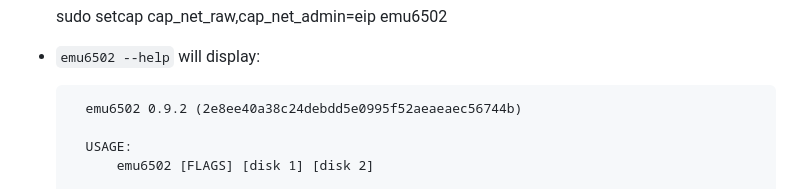
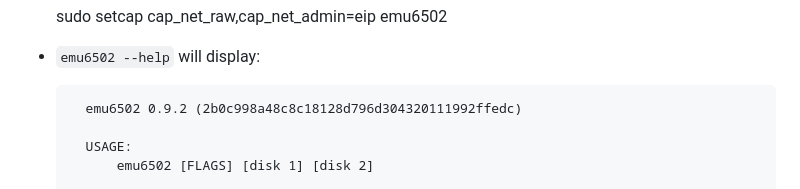
Before and after one commit to univta0001/emu6502, a Markdown page: README.md, the part around the change. Rendered like a GitHub page.

Commit message:
Updated release 0.9.2

```diff
--- a/README.md
+++ b/README.md
@@ -45,7 +45,7 @@ Features in the emulator
 
 - `emu6502 --help` will display:
 
-        emu6502 0.9.2 (2e8ee40a38c24debdd5e0995f52aeaeaec56744b)
+        emu6502 0.9.2 (2b0c998a48c8c18128d796d304320111992ffedc)
 
         USAGE:
             emu6502 [FLAGS] [disk 1] [disk 2]
```
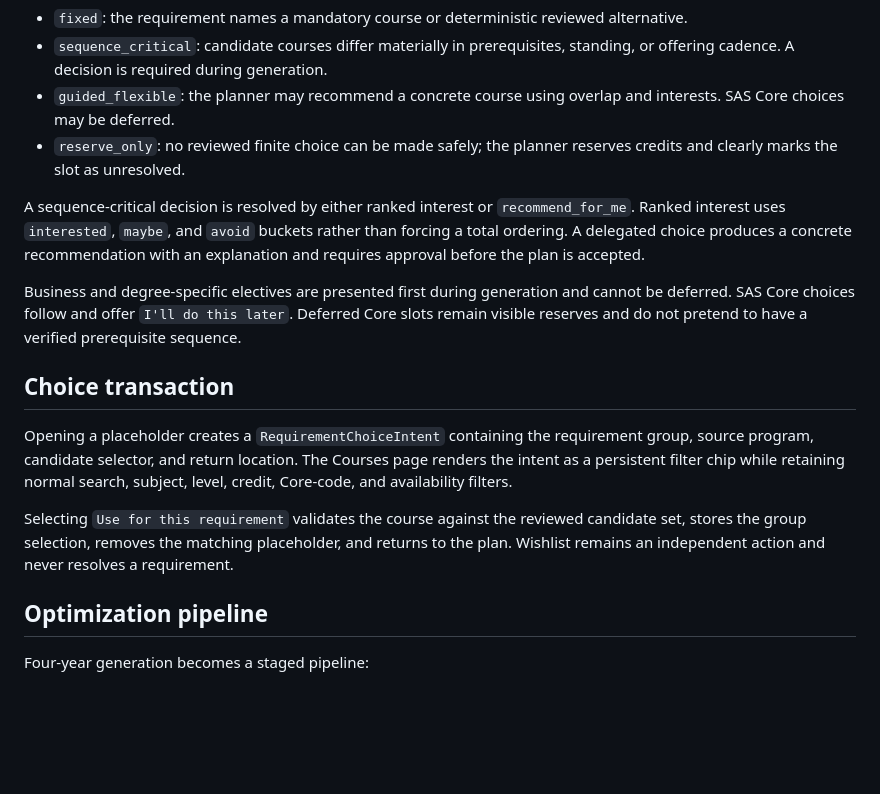
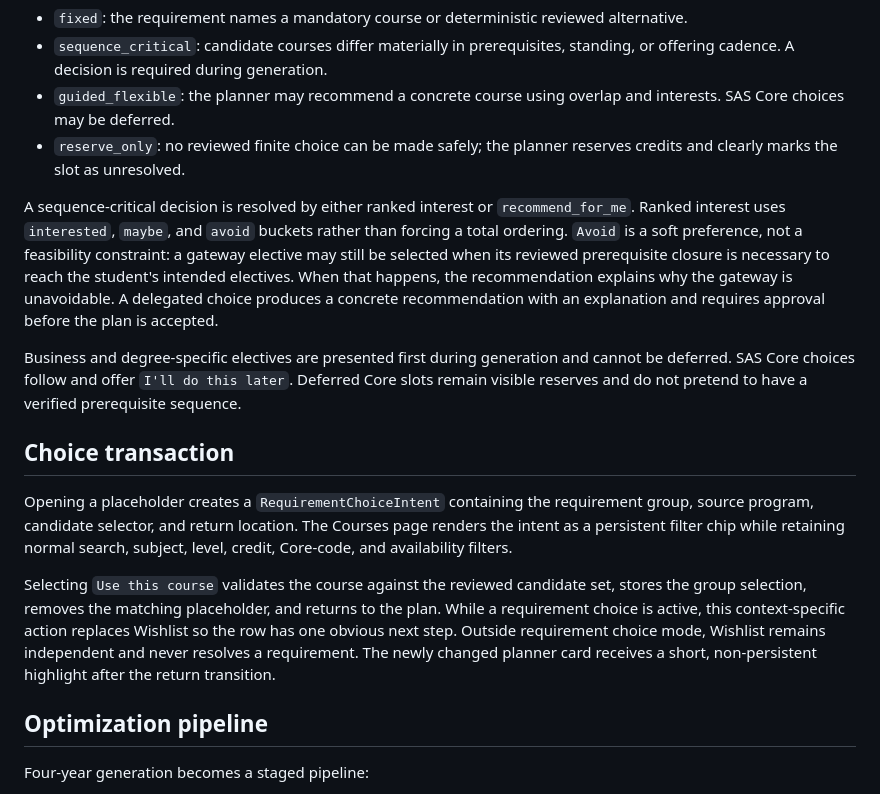
Before and after one commit to mgsplitz/ScheduleRU, a Markdown page: docs/architecture/guided-smart-planning.md, the part around the change. Rendered like a GitHub page; blank space fills up the shorter version.

Commit message:
docs: refine guided course choices

```diff
--- a/docs/architecture/guided-smart-planning.md
+++ b/docs/architecture/guided-smart-planning.md
@@ -24,7 +24,7 @@ Every unresolved requirement receives a planning mode:
 - `guided_flexible`: the planner may recommend a concrete course using overlap and interests. SAS Core choices may be deferred.
 - `reserve_only`: no reviewed finite choice can be made safely; the planner reserves credits and clearly marks the slot as unresolved.
 
-A sequence-critical decision is resolved by either ranked interest or `recommend_for_me`. Ranked interest uses `interested`, `maybe`, and `avoid` buckets rather than forcing a total ordering. A delegated choice produces a concrete recommendation with an explanation and requires approval before the plan is accepted.
+A sequence-critical decision is resolved by either ranked interest or `recommend_for_me`. Ranked interest uses `interested`, `maybe`, and `avoid` buckets rather than forcing a total ordering. `Avoid` is a soft preference, not a feasibility constraint: a gateway elective may still be selected when its reviewed prerequisite closure is necessary to reach the student's intended electives. When that happens, the recommendation explains why the gateway is unavoidable. A delegated choice produces a concrete recommendation with an explanation and requires approval before the plan is accepted.
 
 Business and degree-specific electives are presented first during generation and cannot be deferred. SAS Core choices follow and offer `I'll do this later`. Deferred Core slots remain visible reserves and do not pretend to have a verified prerequisite sequence.
 
@@ -32,7 +32,7 @@ Business and degree-specific electives are presented first during generation and
 
 Opening a placeholder creates a `RequirementChoiceIntent` containing the requirement group, source program, candidate selector, and return location. The Courses page renders the intent as a persistent filter chip while retaining normal search, subject, level, credit, Core-code, and availability filters.
 
-Selecting `Use for this requirement` validates the course against the reviewed candidate set, stores the group selection, removes the matching placeholder, and returns to the plan. Wishlist remains an independent action and never resolves a requirement.
+Selecting `Use this course` validates the course against the reviewed candidate set, stores the group selection, removes the matching placeholder, and returns to the plan. While a requirement choice is active, this context-specific action replaces Wishlist so the row has one obvious next step. Outside requirement choice mode, Wishlist remains independent and never resolves a requirement. The newly changed planner card receives a short, non-persistent highlight after the return transition.
 
 ## Optimization pipeline
 
```
Also changed, not shown: docs/architecture/guided-smart-planning-delivery.md (+3 -1 lines).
______________________________
_Exercise requirements_.
From the entries above, extract every line where the word "docs" appears.

_Exercise result_.
Before and after one commit to mgsplitz/ScheduleRU, a Markdown page: docs/architecture/guided-smart-planning.md, the part around the change. Rendered like a GitHub page; blank space fills up the shorter version.
docs: refine guided course choices
--- a/docs/architecture/guided-smart-planning.md
+++ b/docs/architecture/guided-smart-planning.md
Also changed, not shown: docs/architecture/guided-smart-planning-delivery.md (+3 -1 lines).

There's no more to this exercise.